As a brief recap, the problem is this: In a standard programming language, expressions that are parameters to functions are evaluated before being passed to the function, regardless of whether they are ultimately needed within the function.
I was hoping to get around this by passing in a reference to the expression, and only evaluate it if necessary. However, in my sample function I used one of my parameters three times, and the C# compiler ended up evaluating the expression three times.
This makes perfect sense in the standard programming world, because the function might not return the same value each time. However, if the function is pure, the expression only needs to be evaluated once.
In the end, I hope I can implement three layers of laziness: 1) Within a function, let each expression be evaluated only if it is needed; 2) If an expression is evaluated, let is only be evaluated once, and let its value be stored in a local variable if it is needed more than once; 3) Let a thunk remember its last evaluated value, and return it directly rather than reevaluating.
Having said that, here is a rough sketch of what the CIL for the AddAndMultiply function should have looked like. (I'm not 100% certain how to calculate the maxstack value yet...working on that).
.locals init (
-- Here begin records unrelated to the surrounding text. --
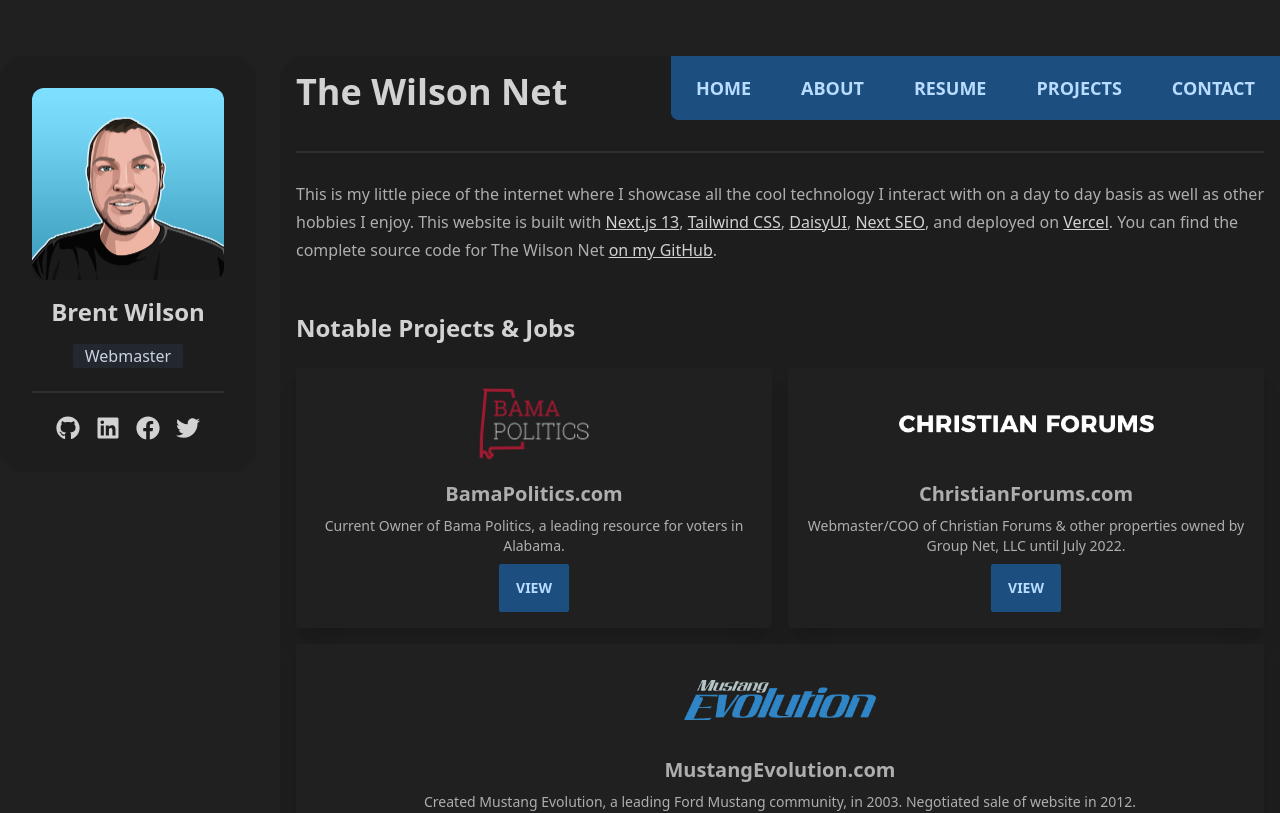
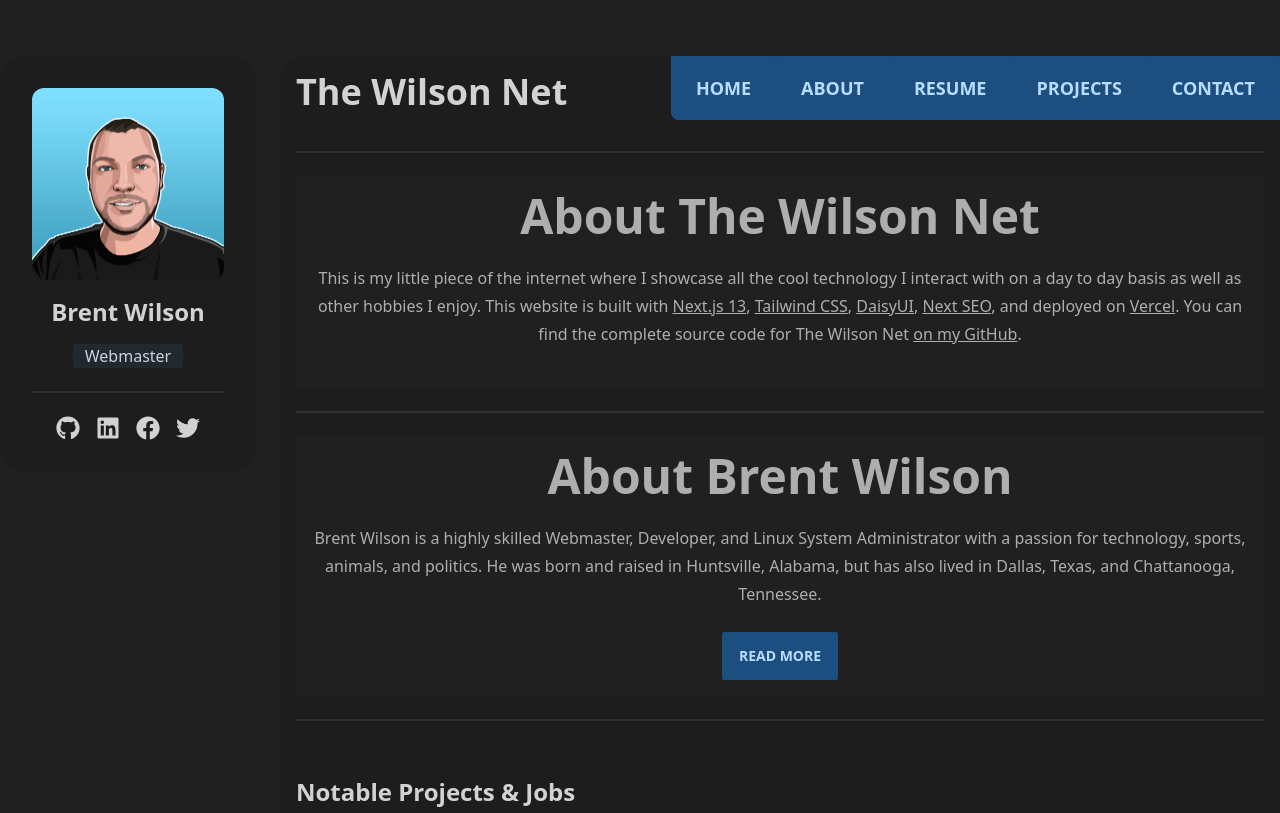
Before and after one commit to BWBama85/thewilsonnet.com, a Next.js app: page / in a window 1280 px wide. Shown: the top 813 px of the page. Built offline with nearby package versions, Linux system fonts and the light colour scheme.

Commit message:
Expand main page

```diff
--- a/app/page.tsx
+++ b/app/page.tsx
@@ -1,4 +1,5 @@
 import Projects from './components/projects';
+import About from './components/about';
 import Link from 'next/link';
 
 export default function Home() {
@@ -6,10 +7,14 @@ export default function Home() {
     <article className="prose mx-4 max-w-none rounded-3xl bg-base-200 p-4 xl:relative xl:mx-0 xl:w-full">
       <h1>The Wilson Net</h1>
       <div className="divider"></div>
-      <p>
-        This is my little piece of the internet where I showcase all the cool
-        technology I interact with on a day to day basis as well as other
-        hobbies I enjoy. This website is built with{' '}
+      <div className="not-prose hero bg-base-100">
+        <div className="hero-content text-center">
+          <div>
+            <h2 className="text-5xl font-bold">About The Wilson Net</h2>
+            <p className="py-6">
+              This is my little piece of the internet where I showcase all the
+              cool technology I interact with on a day to day basis as well as
+              other hobbies I enjoy. This website is built with{' '}
               <Link
                 href="https://nextjs.org/"
                 title="Next.js"
@@ -65,6 +70,12 @@ export default function Home() {
               </Link>
               .
             </p>
+          </div>
+        </div>
+      </div>
+      <div className="divider"></div>
+      <About />
+      <div className="divider"></div>
       <Projects />
       <div className="divider"></div>
     </article>
```
Lines whose indentation alone changed are shown as unchanged.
// Get the value of x
IL_0001: callvirt instance !0 class ToylModel20130322.ISignature`1<int32>::Value()
// Store x in a local variable
// If x >= 0 then goto IL_0019
IL_0009: bge IL_0019
// Throw exception
IL_000e: ldstr "x must not be less than zero"
IL_0013: newobj instance void class [mscorlib]System.Exception::'.ctor'(string)
// Get the value of y
IL_001a: callvirt instance !0 class ToylModel20130322.ISignature`1<int32>::Value()
// y is still on the stack, push x back on and add the two together
// Push x on the stack again and multiply
// Return the result
Fig. 12.1: Ideal CIL code
One geeky observation that not many people would make: The syntax of assembly language is very much like the syntax of Altaic languages--the verb always comes last.